The French Have a Phrase For It

Miranda July. I met her at a dinner party off Coldwater Canyon.

It was so chic. I can’t tell you how chic it was. The whole night I jockeyed to get next to her. Finally, at the end of the evening, after our hostess told us to write our names in permanent marker on her mahogany table, I made my move. “Miranda,” I said, on our way out “You’re great. You’re just great.” (I’m wildly articulate in moments of high anxiety.) I asked her what her next movie was about. “It’s about a cat” she said, like a cat. “And the cat is in love with a plastic bag.” I swallowed. I smiled. “What’s it called?” I asked. She drew an invisible lock of hair around her tiny ear. “Satisfaction.”

And that was that.

Literally, esprit d’escalier means “sprit of the stairs.” Figuratively, what you should have said when you had the chance. But now that you’re on the stairs, on your way out, it’s too late.



“Can I tell you something?”


“Well, excuse me, but I didn’t want to see your movie, Me and You and Everyone We Know, when it came out.

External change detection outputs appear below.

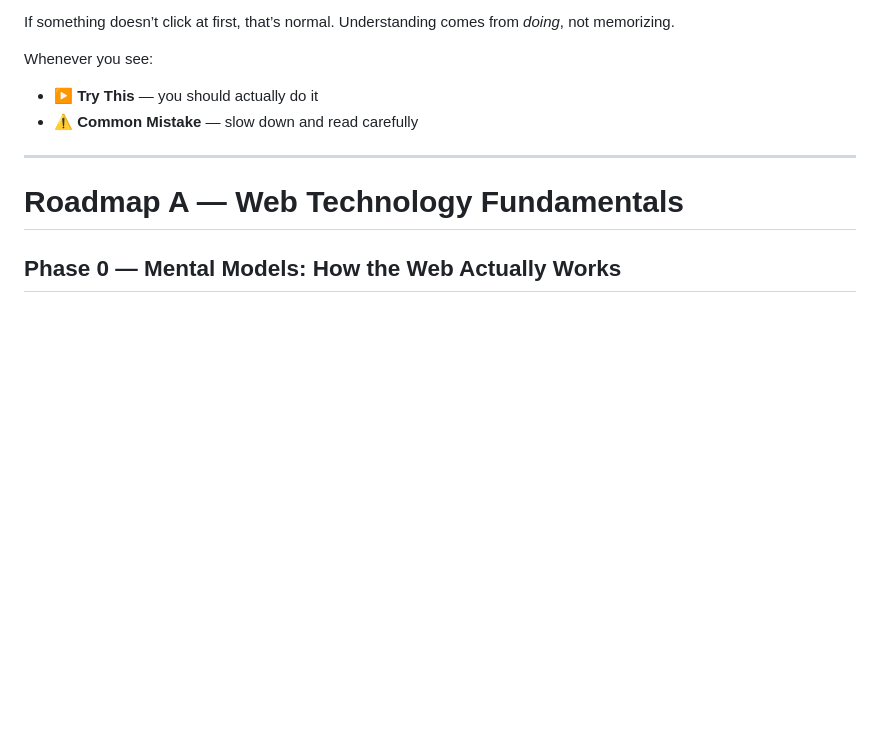
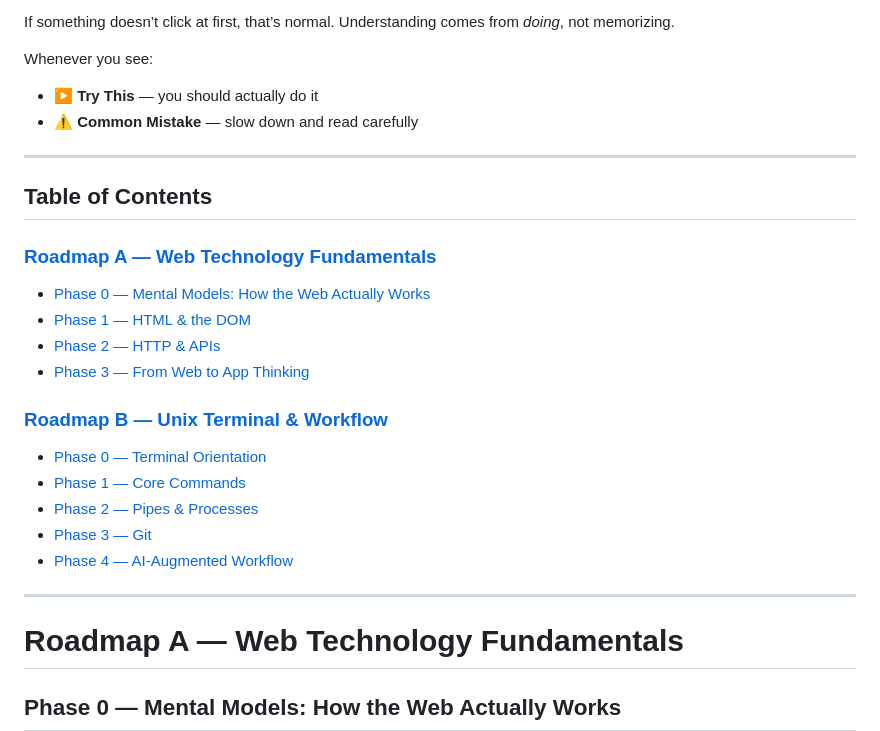
Before and after one commit to cgcardona/tellurstori_internship, a Markdown page: onboarding.md, the part around the change. Rendered like a GitHub page; blank space fills up the shorter version.

Commit message:
Add table of contents with navigation links
- Add structured TOC after 'How to Use This Document' section
- Include deep links to both Roadmap A and Roadmap B
- Link to all phases in each roadmap for easy navigation
- Improve document usability for self-guided learning

```diff
--- a/onboarding.md
+++ b/onboarding.md
@@ -18,6 +18,23 @@ If something doesn’t click at first, that’s normal. Understanding comes from
 Whenever you see:
 - **▶ Try This** — you should actually do it
 - **⚠ Common Mistake** — slow down and read carefully
+
+---
+
+## Table of Contents
+
+### [Roadmap A — Web Technology Fundamentals](#roadmap-a--web-technology-fundamentals)
+- [Phase 0 — Mental Models: How the Web Actually Works](#phase-0--mental-models-how-the-web-actually-works)
+- [Phase 1 — HTML & the DOM](#phase-1--html--the-dom)
+- [Phase 2 — HTTP & APIs](#phase-2--http--apis)
+- [Phase 3 — From Web to App Thinking](#phase-3--from-web-to-app-thinking)
+
+### [Roadmap B — Unix Terminal & Workflow](#roadmap-b--unix-terminal--workflow)
+- [Phase 0 — Terminal Orientation](#phase-0--terminal-orientation)
+- [Phase 1 — Core Commands](#phase-1--core-commands)
+- [Phase 2 — Pipes & Processes](#phase-2--pipes--processes)
+- [Phase 3 — Git](#phase-3--git)
+- [Phase 4 — AI‑Augmented Workflow](#phase-4--aiaugmented-workflow)
 
 ---
 
```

It looked like something a sad girl in high school would have liked.”


“But my friend Goldblatt, who has seen it like three times, insisted I go. I told him I thought it looked, honestly, like just the sort of posturing, faux-indie, cutesy, aimless, airless crap that makes me want to run to Hepburn and Tracy, but he assured me that I would change my opinion after I saw it.”

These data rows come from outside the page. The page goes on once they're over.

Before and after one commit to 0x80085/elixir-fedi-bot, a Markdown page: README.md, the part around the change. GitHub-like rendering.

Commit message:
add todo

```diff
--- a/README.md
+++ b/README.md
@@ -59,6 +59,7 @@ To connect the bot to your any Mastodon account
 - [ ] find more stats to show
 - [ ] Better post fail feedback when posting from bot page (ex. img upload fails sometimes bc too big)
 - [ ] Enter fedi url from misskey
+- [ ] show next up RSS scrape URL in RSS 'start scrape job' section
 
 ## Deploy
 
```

“You don’t say much do you?”

“It’s late.”

“What I wanted to say was, it blew me away.”


“You made a romantic comedy from your guts, you know? Who does that? Romantic comedies – the good ones at least – seem to come from heaven, but you made one that – even though it’s all pretty and soft – that feels so earthbound and packed with all of the hot blooded vigor of a real and really lonely person.”

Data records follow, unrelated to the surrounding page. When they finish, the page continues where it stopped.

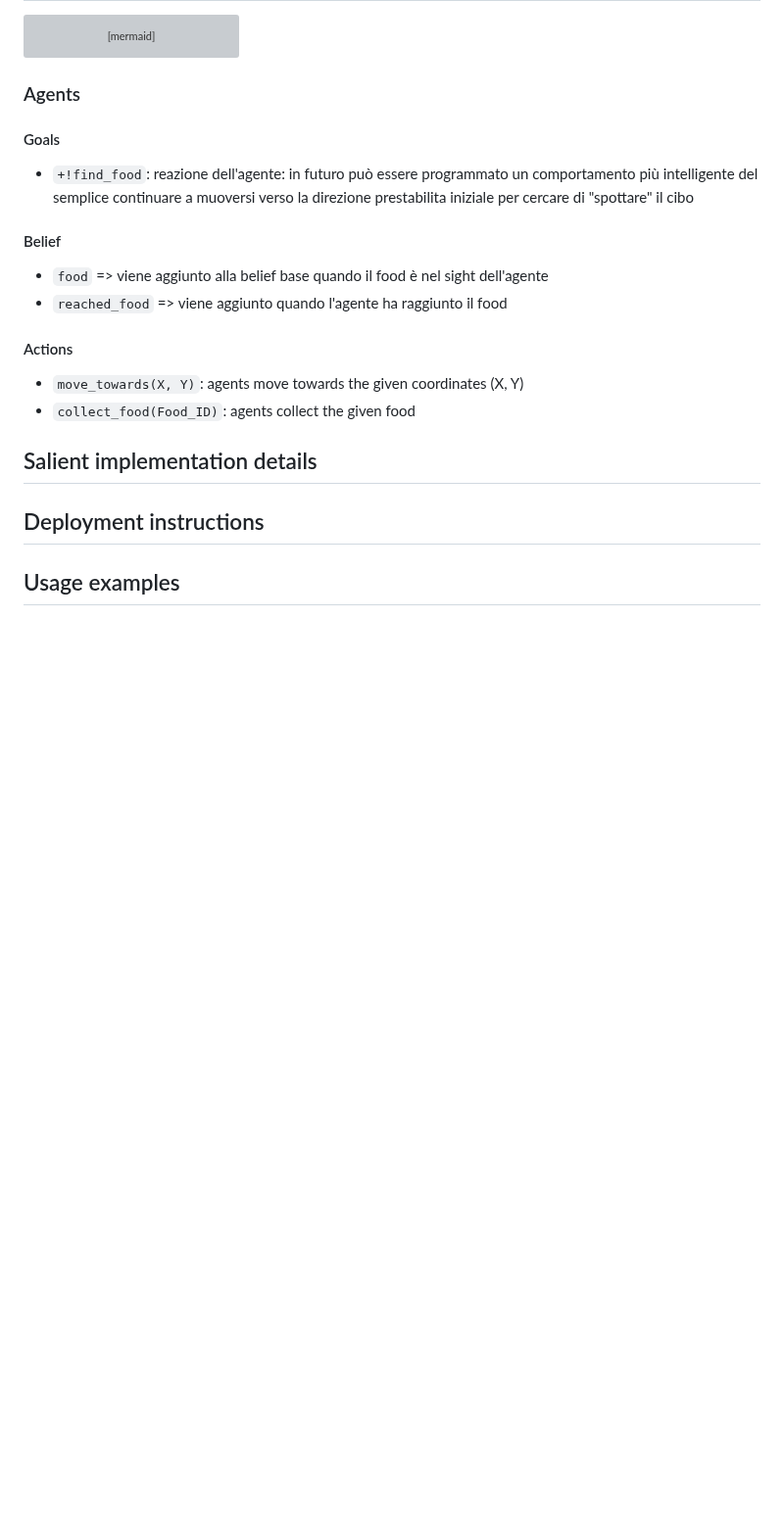
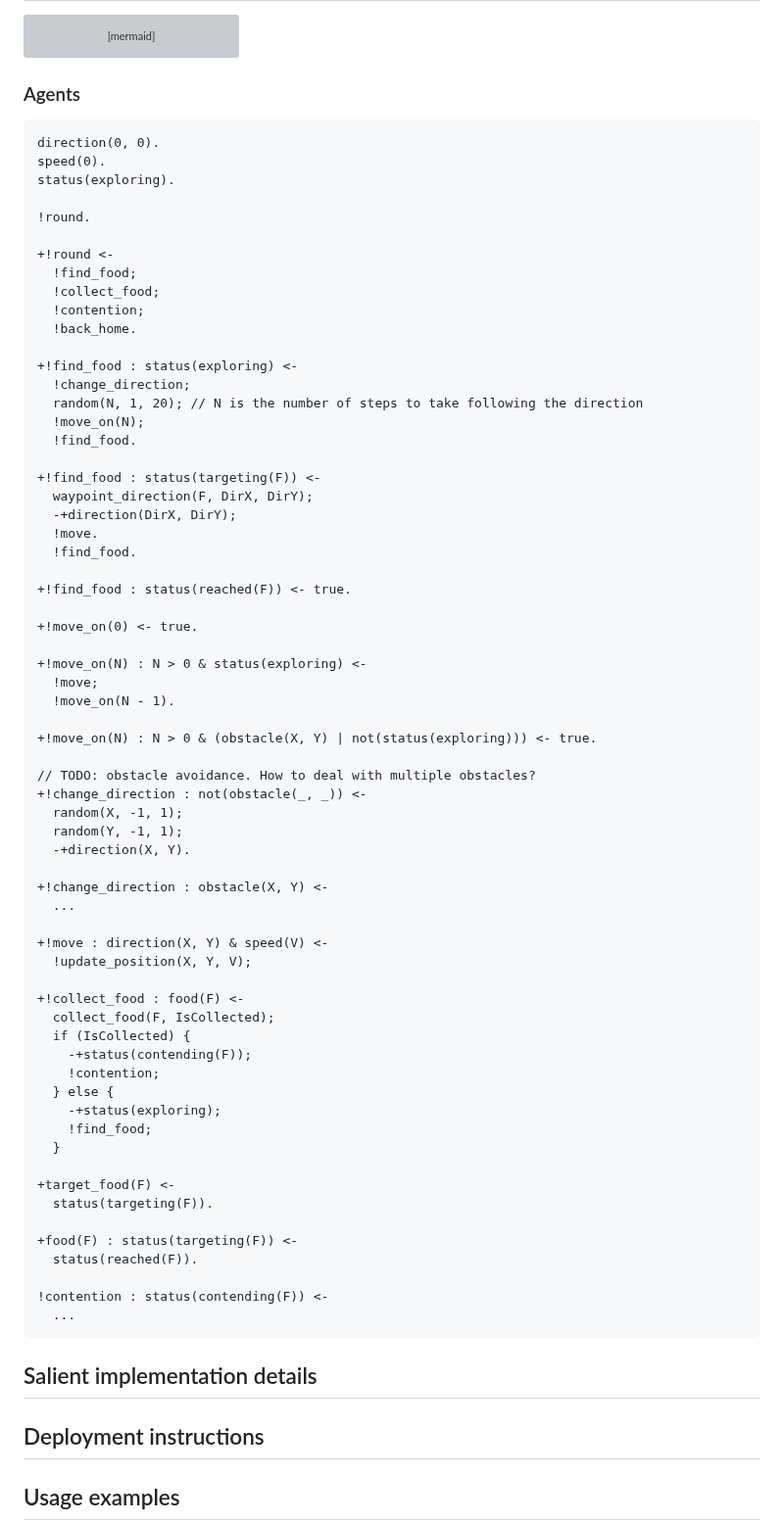
Before and after one commit to giovaz94/isee-project-2023-2024, a Markdown page: docs/design.md, the part around the change. Shown at 98% size. Rendered like a GitHub page; blank space fills up the shorter version; grey boxes are pictures that could not be loaded.

Commit message:
docs: add agent logics

````diff
--- a/docs/design.md
+++ b/docs/design.md
@@ -139,6 +139,8 @@ classDiagram
 
 ### Agents
 
+<!--
+
 #### Goals
 
 - `+!find_food`: reazione dell'agente: in futuro può essere programmato un comportamento più intelligente
@@ -154,6 +156,75 @@ del semplice continuare a muoversi verso la direzione prestabilita iniziale per
 - `move_towards(X, Y)`: agents move towards the given coordinates (X, Y)
 - `collect_food(Food_ID)`: agents collect the given food
 
+-->
+
+```jason
+direction(0, 0).
+speed(0).
+status(exploring).
+
+!round.
+
++!round <-
+  !find_food;
+  !collect_food;
+  !contention;
+  !back_home.
+
++!find_food : status(exploring) <-
+  !change_direction;
+  random(N, 1, 20); // N is the number of steps to take following the direction
+  !move_on(N);
+  !find_food.
+
++!find_food : status(targeting(F)) <-
+  waypoint_direction(F, DirX, DirY);
+  -+direction(DirX, DirY);
+  !move.
+  !find_food.
+
++!find_food : status(reached(F)) <- true.
+
++!move_on(0) <- true.
+
++!move_on(N) : N > 0 & status(exploring) <-
+  !move;
+  !move_on(N - 1).
+
++!move_on(N) : N > 0 & (obstacle(X, Y) | not(status(exploring))) <- true.
+
+// TODO: obstacle avoidance. How to deal with multiple obstacles?
++!change_direction : not(obstacle(_, _)) <-
+  random(X, -1, 1);
+  random(Y, -1, 1);
+  -+direction(X, Y).
+
++!change_direction : obstacle(X, Y) <-
+  ...
+
++!move : direction(X, Y) & speed(V) <-
+  !update_position(X, Y, V);
+
++!collect_food : food(F) <-
+  collect_food(F, IsCollected);
+  if (IsCollected) {
+    -+status(contending(F));
+    !contention;
+  } else {
+    -+status(exploring);
+    !find_food;
+  }
+
++target_food(F) <-
+  status(targeting(F)).
+
++food(F) : status(targeting(F)) <-
+  status(reached(F)).
+
+!contention : status(contending(F)) <-
+  ...
+```
+
 ## Salient implementation details
 
 ## Deployment instructions
````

“I’m tired.”

“Do you know what I mean? When I heard that little boy say, sweetly, ‘You poop into my butt hole and I poop into your butt hole…back and forth…forever,’ I got it. I thought, ‘Yes, that’s love, isn’t it?’ And then I thought, ‘Wow, I can’t remember the last time I heard anything in a movie that so succinctly and hilariously summed the whole thing up. It was almost like one of those glimmering lines from Lubitsch.”

“It was nice meeting you.”

“Hey, wait.”


“What’s your next movie about?”


One response to “The French Have a Phrase For It

  1. Re Miranda and “Me, You…
    No meshpucha here but a whole lotta heart.
    Yours were my sentiments precisely.

Leave a Reply

Fill in your details below or click an icon to log in: Logo

You are commenting using your account. Log Out /  Change )

Google+ photo

You are commenting using your Google+ account. Log Out /  Change )

Twitter picture

You are commenting using your Twitter account. Log Out /  Change )

Facebook photo

You are commenting using your Facebook account. Log Out /  Change )


Connecting to %s